Biology & Philosophy

, Volume 25, Issue 5, pp 781–801

A formal investigation of Cultural Selection Theory: acoustic adaptation in bird song

Article

DOI: 10.1007/s10539-010-9194-6

Cite this article as:
Crozier, G.K.D. Biol Philos (2010) 25: 781. doi:10.1007/s10539-010-9194-6

Abstract

The greatest challenge for Cultural Selection Theory lies is the paucity of evidence for structural mechanisms in cultural systems that are sufficient for adaptation by natural selection. In part, clarification is required with respect to the interaction between cultural systems and their purported selective environments. Edmonds et al. have argued that Cultural Selection Theory requires simple, conclusive, unambiguous case studies in order to meet this challenge. To that end, this paper examines the songs of the Rufous-collared Sparrow, which seem to exhibit cultural adaptations minimizing signal degradation relative to local environments. Specifically, the more forested the habitat, the more the tail end of the song resembles a whistle rather than a trill; yet, variation in song is uncorrelated with genetic variation. This paper explores the mechanisms responsible for these putative acoustic adaptations through a series of computer simulations. The main point of this research is not to test this model, but to demonstrate that models of this type have the resources to meet the in-principle objections that have been raised against Cultural Selection Theory. This research lends much-needed empirical support to Cultural Selection Theory by clarifying the nature of the interaction between culture and environment. It also contributes to evolutionary theory by clarifying the scope and limits of adaptation by natural selection.

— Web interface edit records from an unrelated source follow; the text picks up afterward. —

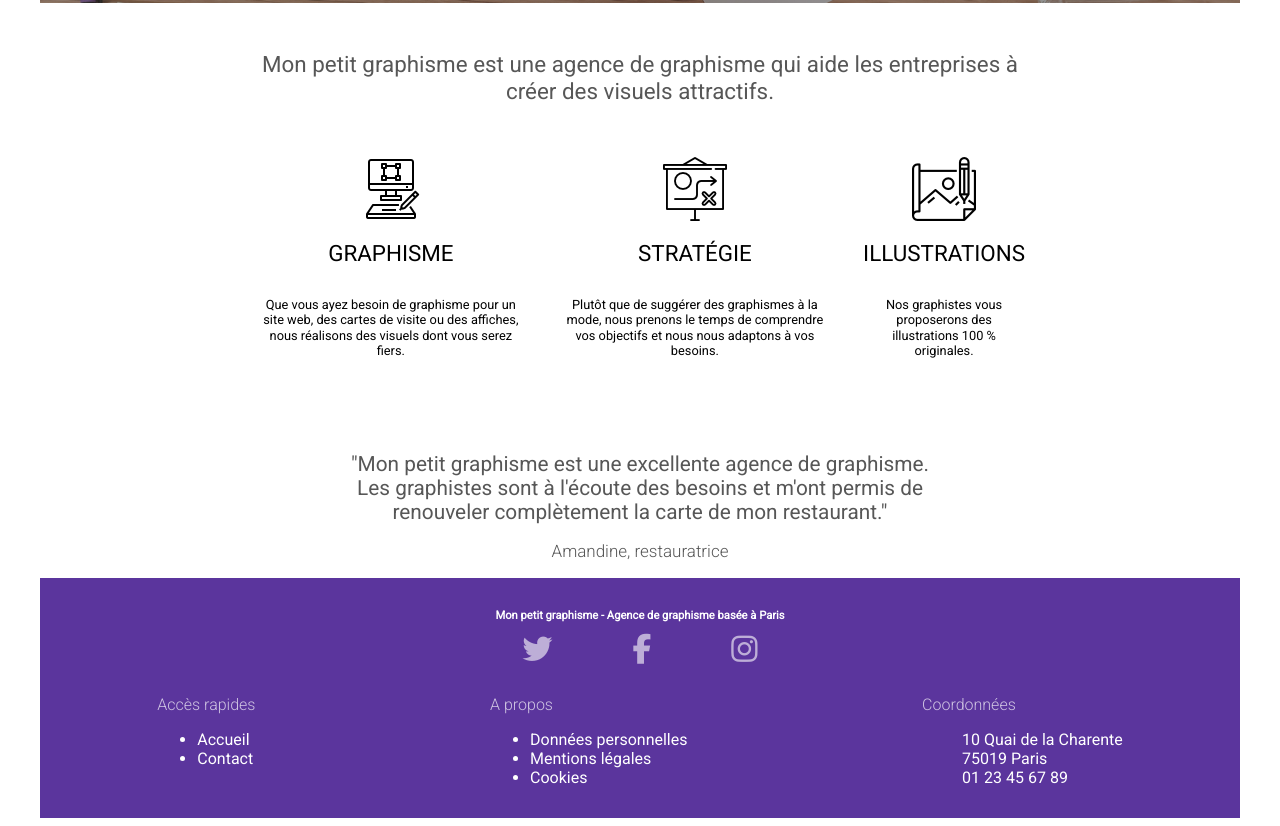
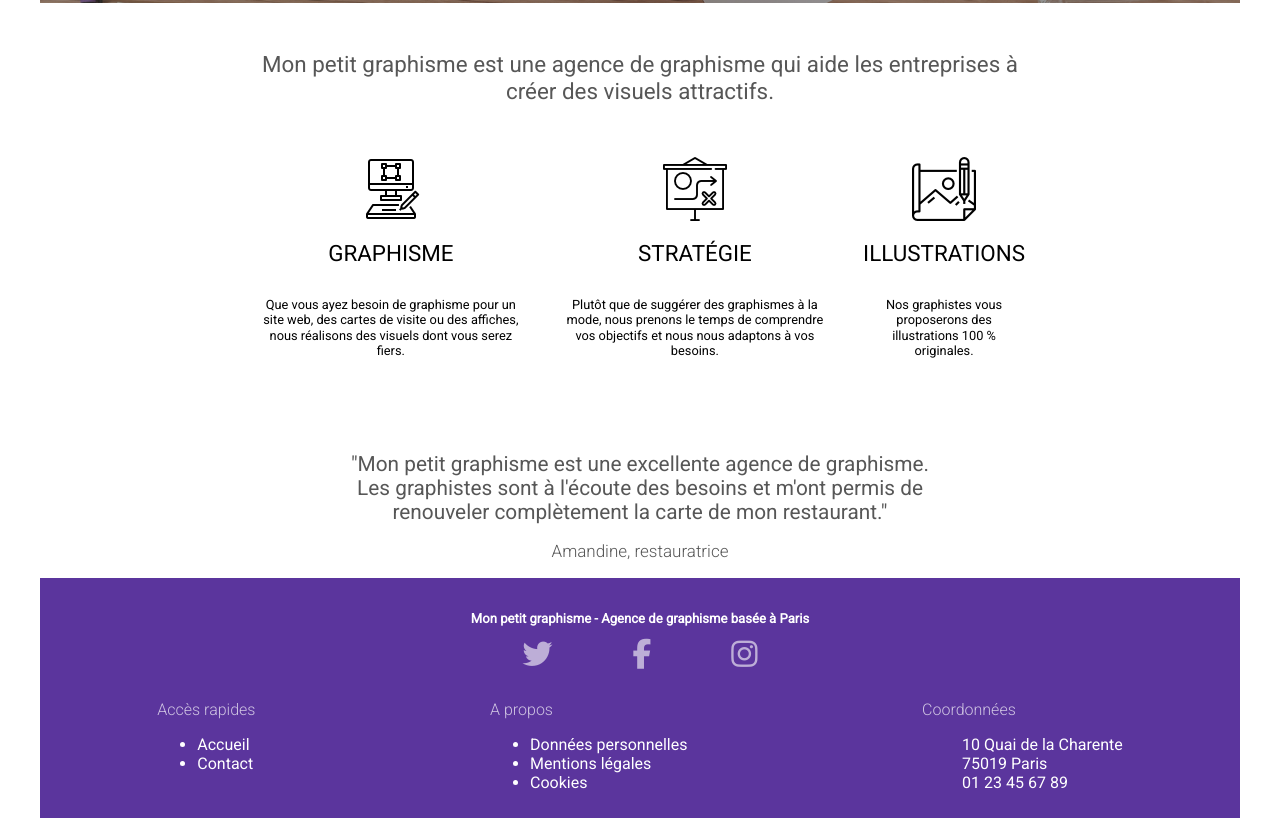
Before and after one commit to 5ae/Defi-integration-maquette, a plain HTML site: page index.html in a window 1280 px wide. Shown: the part 560-1386 px from the top of the page. Drawn offline with Linux system fonts and the light colour scheme.

Commit message:
Modif .copyright p en h3

```diff
--- a/index.html
+++ b/index.html
@@ -74,7 +74,7 @@
 
             <footer>
                 <div class="copyright">
-                    <p>Mon petit graphisme - Agence de graphisme basée à Paris</p>
+                    <h3>Mon petit graphisme - Agence de graphisme basée à Paris</h3>
                 </div>
 
                 <div class="icone">
```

Keywords

Bird song Computer simulation Cultural evolution Cultural Selection Theory Formal model Meme Natural selection 

Copyright information

© Springer Science+Business Media B.V. 2010

Authors and Affiliations

  1. 1.Department of PhilosophyLoyola University ChicagoChicagoUSA